I remember when i was young my father telling me i had to stop dreaming and realize what i really had to do with my life because life is hard and one have to face up reality and responsibility. I tried to go against him and i decided to be as creative as i could. First i tried to play music but i learned that with no money i couldn’t go far away from my home. Then i tried to do photography. I’m good at it but i couldn’t make a living on it as well. Later on i discovered film. It had music and photography and creativity all in the same combo. I saw i couldn’t go very far living in my father’s home because for him it would be still a dream and not something real. I left his house and started working my way in film very slowly. Many times when i talked to him he would try to convince me that i was wasting my life with something that was not a real job. Then i started getting better and better in my field. After twenty years he still tried to find some weakness in my life specially financial to be able to say i was wasting my life. Now i’m an internationally know director and this year he asked me to work in his company. He said he was seventy and he was about to quit. Either i decided to keep it going or he would sell. After all this time i felt the job i believe i was tailored to do and started to work with him in a field i have no expertise. I guess i was really wasting my life because i would never end up turning my back to him. I realized fathers keep saying to their sons to stop dreaming but what they really want is to see their dreams living on their children’s hands.

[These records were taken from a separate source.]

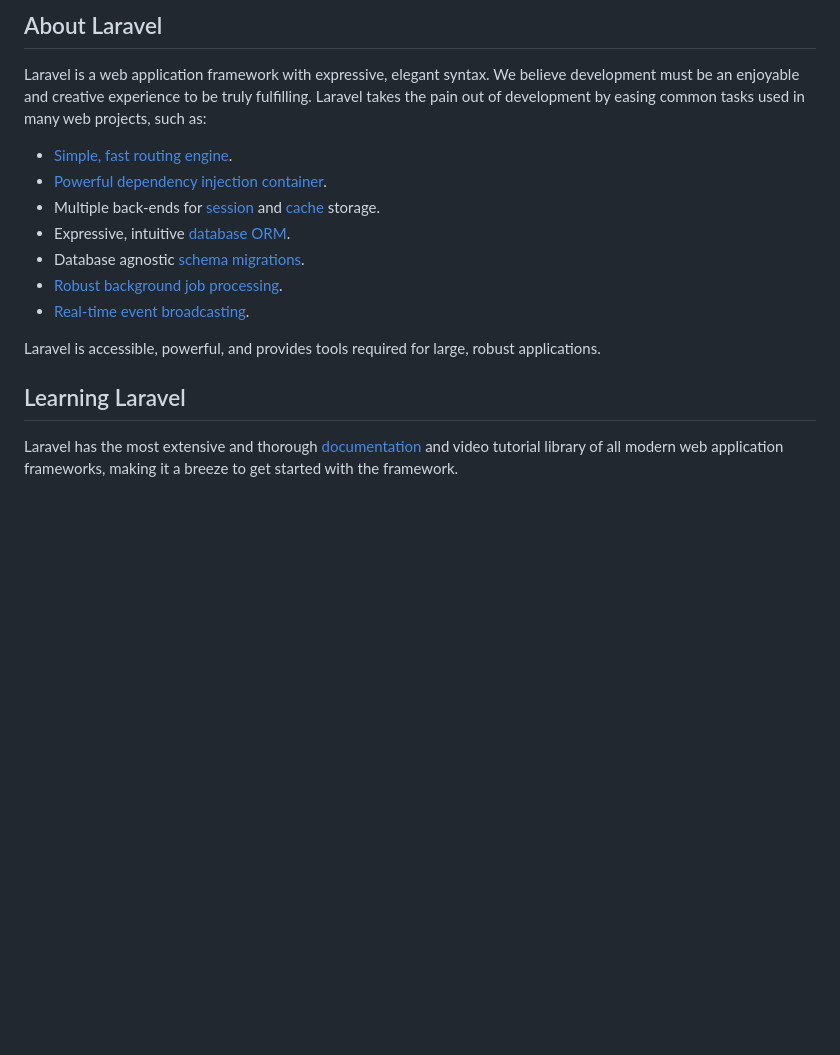
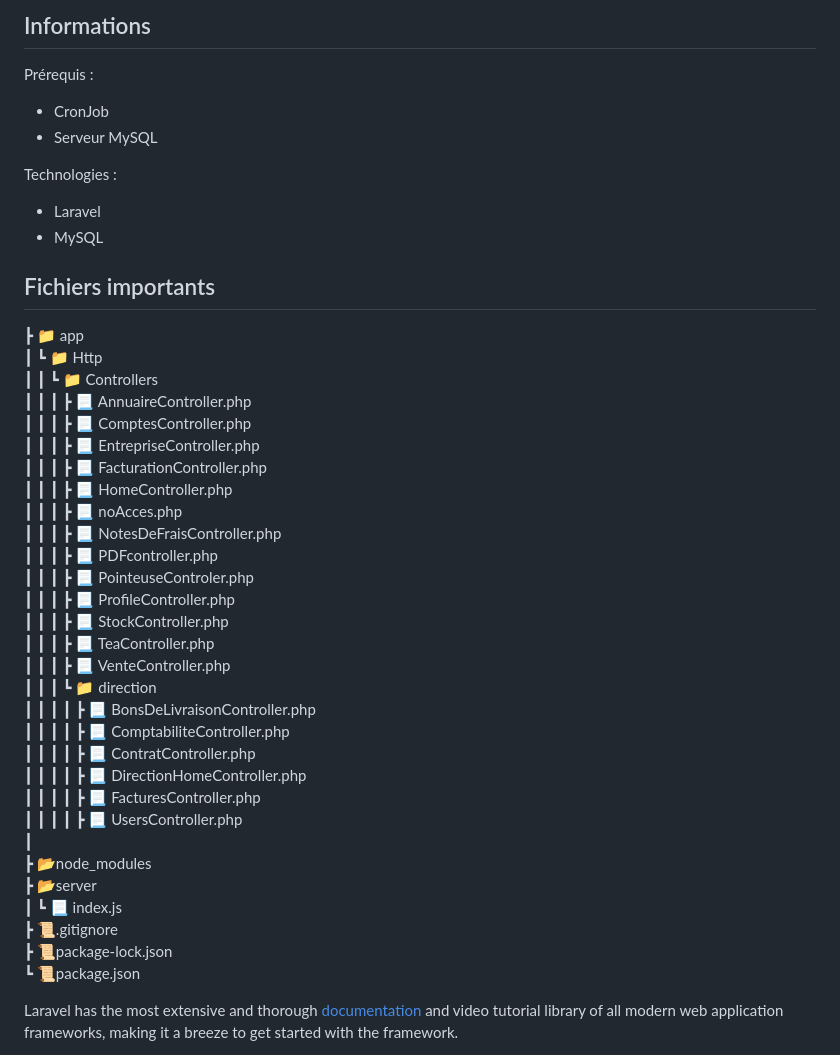
Before and after one commit to AzhukOffi/Rosebuds-Farm, a Markdown page: README.md, the part around one of its changes. GitHub-like rendering; blank space fills up the shorter version.

```diff
--- a/README.md
+++ b/README.md
@@ -9,19 +3,47 @@
 
-## About Laravel
+## Informations
 
-Laravel is a web application framework with expressive, elegant syntax. We believe development must be an enjoyable and creative experience to be truly fulfilling. Laravel takes the pain out of development by easing common tasks used in many web projects, such as:
+Prérequis :
+- CronJob
+- Serveur MySQL
 
-- [Simple, fast routing engine](https://laravel.com/docs/routing).
-- [Powerful dependency injection container](https://laravel.com/docs/container).
-- Multiple back-ends for [session](https://laravel.com/docs/session) and [cache](https://laravel.com/docs/cache) storage.
-- Expressive, intuitive [database ORM](https://laravel.com/docs/eloquent).
-- Database agnostic [schema migrations](https://laravel.com/docs/migrations).
-- [Robust background job processing](https://laravel.com/docs/queues).
-- [Real-time event broadcasting](https://laravel.com/docs/broadcasting).
+Technologies :
+- Laravel
+- MySQL
 
-Laravel is accessible, powerful, and provides tools required for large, robust applications.
+## Fichiers importants
 
-## Learning Laravel
+
+ ┣ :file_folder: app
+ ┃ ┗ :file_folder: Http
+ ┃ ┃ ┗ :file_folder: Controllers
+ ┃ ┃ ┃ ┣ :page_with_curl: AnnuaireController.php
+ ┃ ┃ ┃ ┣ :page_with_curl: ComptesController.php
+ ┃ ┃ ┃ ┣ :page_with_curl: EntrepriseController.php
+ ┃ ┃ ┃ ┣ :page_with_curl: FacturationController.php
+ ┃ ┃ ┃ ┣ :page_with_curl: HomeController.php
+ ┃ ┃ ┃ ┣ :page_with_curl: noAcces.php
+ ┃ ┃ ┃ ┣ :page_with_curl: NotesDeFraisController.php
+ ┃ ┃ ┃ ┣ :page_with_curl: PDFcontroller.php
+ ┃ ┃ ┃ ┣ :page_with_curl: PointeuseControler.php
+ ┃ ┃ ┃ ┣ :page_with_curl: ProfileController.php
+ ┃ ┃ ┃ ┣ :page_with_curl: StockController.php
+ ┃ ┃ ┃ ┣ :page_with_curl: TeaController.php
+ ┃ ┃ ┃ ┣ :page_with_curl: VenteController.php
+ ┃ ┃ ┃ ┗ :file_folder: direction
+ ┃ ┃ ┃ ┃ ┣ :page_with_curl: BonsDeLivraisonController.php
+ ┃ ┃ ┃ ┃ ┣ :page_with_curl: ComptabiliteController.php
+ ┃ ┃ ┃ ┃ ┣ :page_with_curl: ContratController.php
+ ┃ ┃ ┃ ┃ ┣ :page_with_curl: DirectionHomeController.php
+ ┃ ┃ ┃ ┃ ┣ :page_with_curl: FacturesController.php
+ ┃ ┃ ┃ ┃ ┣ :page_with_curl: UsersController.php
+ ┃
+ ┣ 📂node_modules
+ ┣ 📂server
+ ┃ ┗ :page_with_curl: index.js
+ ┣ 📜.gitignore
+ ┣ 📜package-lock.json
+ ┗ 📜package.json
 
 Laravel has the most extensive and thorough [documentation](https://laravel.com/docs) and video tutorial library of all modern web application frameworks, making it a breeze to get started with the framework.
 
```
Also changed, not shown: other parts of README.md (+1 -7 lines).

We are totally on cinema now… So i decided to talk a little about one of my favorite directors. I talked a bit about auteurs in my other post but this one is about actual direction and Kubrick is probably the most director of all directors. Starts by the way he chooses his stories. Those are not his stories but ones he decided to bring to life on the big screen. Dr. Strangelove, 2001, Clockwork orange, Shinning, Lolita,Spartacus and Barry Lindon among others. Some of the best films ever were done by him. He was a real obsessive and everyone who worked with him says it was really hard. What most don’t know is that he got stuck on his own trap. In the 80’s after Full Metal Jacket he couldn’t find a story he liked to direct. The researchers found a big room like those from psychos movies with thousands of papers written by him searching for ideas. They found out he got really obsessed about this and some say he became a kind of inmate for years. After giving us all those amazing films he still wasn’t done with it. He wanted much more. I know many directors made more movies than him but i’m not talking about quantity. I’m talking about quality. After making those movies he was able to deliver even better things? How to deliver better after Clockwork Orange? I think it’s impossible. Ok…Not better just different. Still it could not be just your everyday subject. The guy was really picky. I guess the question remaining is: Since he died making his last Movie “Eyes wide shut” was that movie we watched on the theaters with Tom Cruise and Nicole Kidman his final piece??? Or just part of it? The part his team was able to put together? What that his last statement?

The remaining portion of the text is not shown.